■ Work to complete: Would you repeat the listing below verbatim and drop the images?

■ Records provided:
┄┄┄┄┄┄

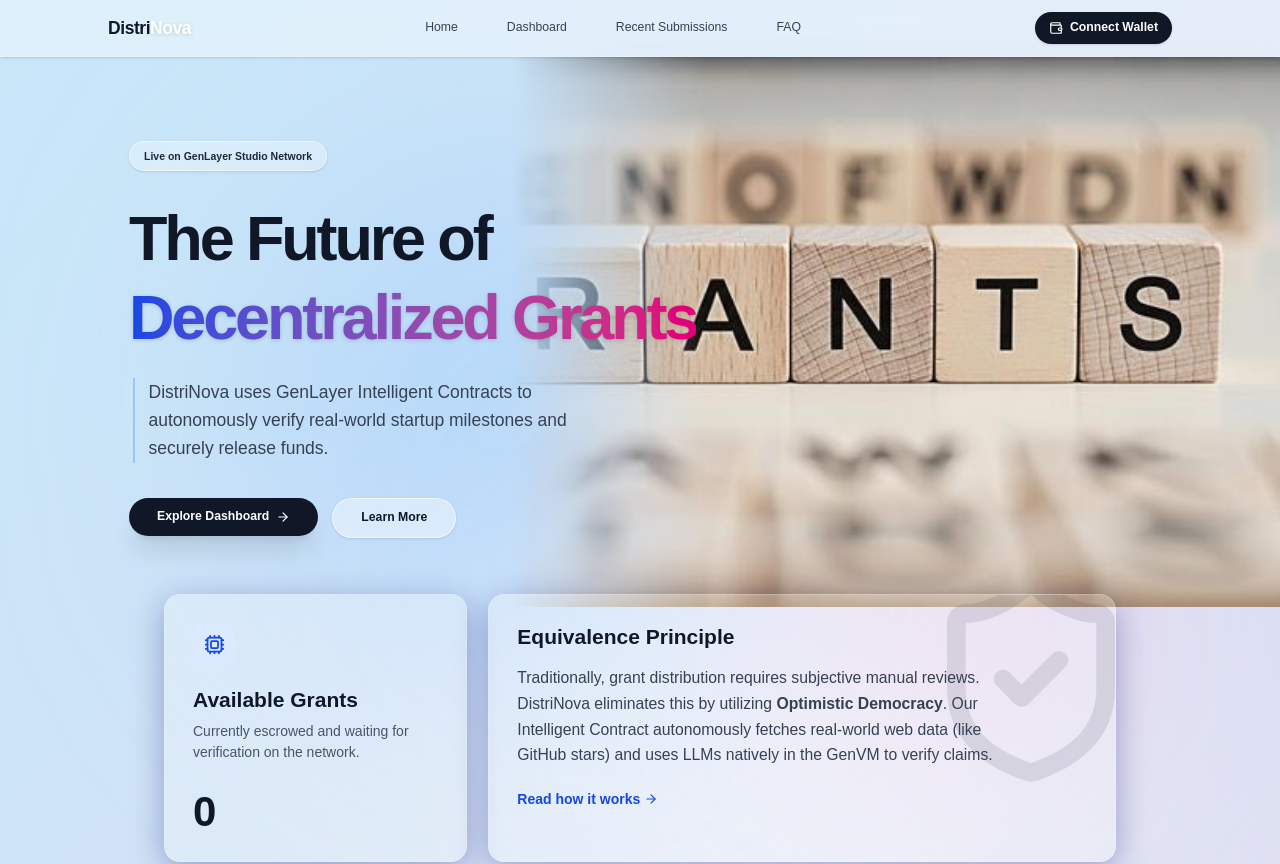
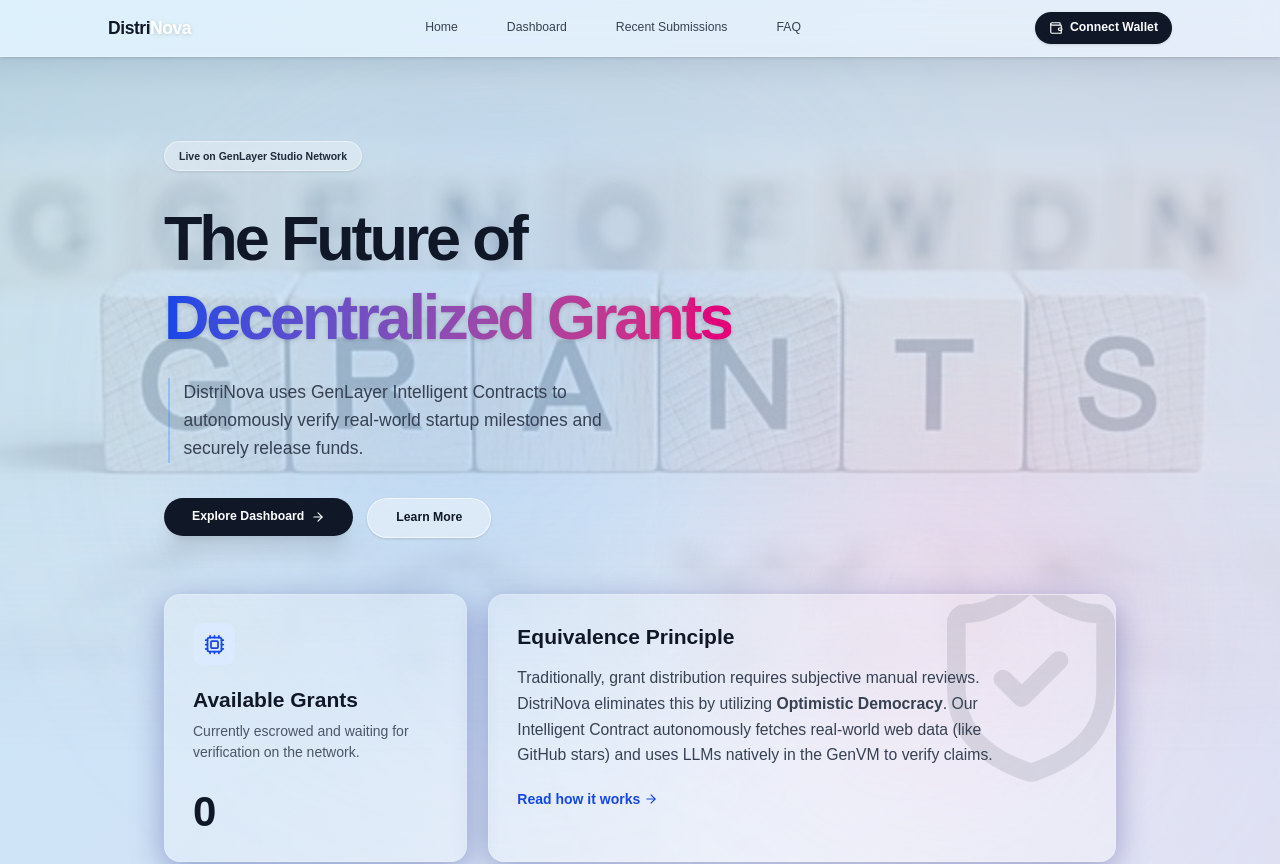
Before and after one commit to Chimdi-hash/DistriNova, a Next.js app: page / in a window 1280 px wide. Shown: the top 864 px of the page. Built offline with nearby package versions, Linux system fonts and the light colour scheme.

Commit message:
Make hero image a full-width faded background

```diff
--- a/src/app/page.tsx
+++ b/src/app/page.tsx
@@ -30,16 +30,14 @@
         <div className="absolute bottom-[10%] left-[40%] w-[600px] h-[600px] bg-white rounded-full mix-blend-overlay filter blur-[150px] opacity-50 floating" style={{ animationDuration: "12s", animationDelay: "4s" }}></div>
       </div>
 
-      {/* Full-bleed Hero Image on the Right */}
-      <div className="absolute right-0 top-0 h-[450px] md:h-[550px] w-full md:w-[70%] lg:w-[60%] z-0 hidden md:block">
+      {/* Full-width Hero Background Image */}
+      <div className="absolute top-0 left-0 right-0 h-[600px] md:h-[700px] z-0 opacity-20">
          <div
-           className="absolute inset-0 w-full h-full bg-no-repeat"
+           className="absolute inset-0 w-full h-full bg-no-repeat bg-cover bg-center"
            style={{
              backgroundImage: "url('/hero.jpeg')",
-             backgroundSize: "cover",
-             backgroundPosition: "center right",
-             WebkitMaskImage: "linear-gradient(to right, transparent 0%, black 25%)",
-             maskImage: "linear-gradient(to right, transparent 0%, black 25%)"
+             WebkitMaskImage: "linear-gradient(to bottom, black 50%, transparent 100%)",
+             maskImage: "linear-gradient(to bottom, black 50%, transparent 100%)"
            }}
          ></div>
       </div>
@@ -47,7 +45,7 @@
       <div className="z-10 w-full max-w-6xl mx-auto px-4 sm:px-6 lg:px-8 flex flex-col items-center">
 
         {/* Hero Section */}
-        <div className="w-full flex flex-col items-start text-left mt-24 mb-16 sliding -ml-4 md:-ml-12 lg:-ml-20 relative z-20">
+        <div className="w-full flex flex-col items-start text-left mt-24 mb-16 sliding relative z-20">
 
           <div className="inline-flex items-center gap-2 px-4 py-2 rounded-full bg-white/30 border border-white/50 backdrop-blur-md mb-8 text-xs font-semibold text-gray-800 shadow-sm hover:bg-white/40 transition-colors">
             Live on GenLayer Studio Network
```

┄┄┄┄┄┄

■ Exercise result:
Before and after one commit to Chimdi-hash/DistriNova, a Next.js app: page / in a window 1280 px wide. Shown: the top 864 px of the page. Built offline with nearby package versions, Linux system fonts and the light colour scheme.

Commit message:
Make hero image a full-width faded background

```diff
--- a/src/app/page.tsx
+++ b/src/app/page.tsx
@@ -30,16 +30,14 @@
         <div className="absolute bottom-[10%] left-[40%] w-[600px] h-[600px] bg-white rounded-full mix-blend-overlay filter blur-[150px] opacity-50 floating" style={{ animationDuration: "12s", animationDelay: "4s" }}></div>
       </div>
 
-      {/* Full-bleed Hero Image on the Right */}
-      <div className="absolute right-0 top-0 h-[450px] md:h-[550px] w-full md:w-[70%] lg:w-[60%] z-0 hidden md:block">
+      {/* Full-width Hero Background Image */}
+      <div className="absolute top-0 left-0 right-0 h-[600px] md:h-[700px] z-0 opacity-20">
          <div
-           className="absolute inset-0 w-full h-full bg-no-repeat"
+           className="absolute inset-0 w-full h-full bg-no-repeat bg-cover bg-center"
            style={{
              backgroundImage: "url('/hero.jpeg')",
-             backgroundSize: "cover",
-             backgroundPosition: "center right",
-             WebkitMaskImage: "linear-gradient(to right, transparent 0%, black 25%)",
-             maskImage: "linear-gradient(to right, transparent 0%, black 25%)"
+             WebkitMaskImage: "linear-gradient(to bottom, black 50%, transparent 100%)",
+             maskImage: "linear-gradient(to bottom, black 50%, transparent 100%)"
            }}
          ></div>
       </div>
@@ -47,7 +45,7 @@
       <div className="z-10 w-full max-w-6xl mx-auto px-4 sm:px-6 lg:px-8 flex flex-col items-center">
 
         {/* Hero Section */}
-        <div className="w-full flex flex-col items-start text-left mt-24 mb-16 sliding -ml-4 md:-ml-12 lg:-ml-20 relative z-20">
+        <div className="w-full flex flex-col items-start text-left mt-24 mb-16 sliding relative z-20">
 
           <div className="inline-flex items-center gap-2 px-4 py-2 rounded-full bg-white/30 border border-white/50 backdrop-blur-md mb-8 text-xs font-semibold text-gray-800 shadow-sm hover:bg-white/40 transition-colors">
             Live on GenLayer Studio Network
```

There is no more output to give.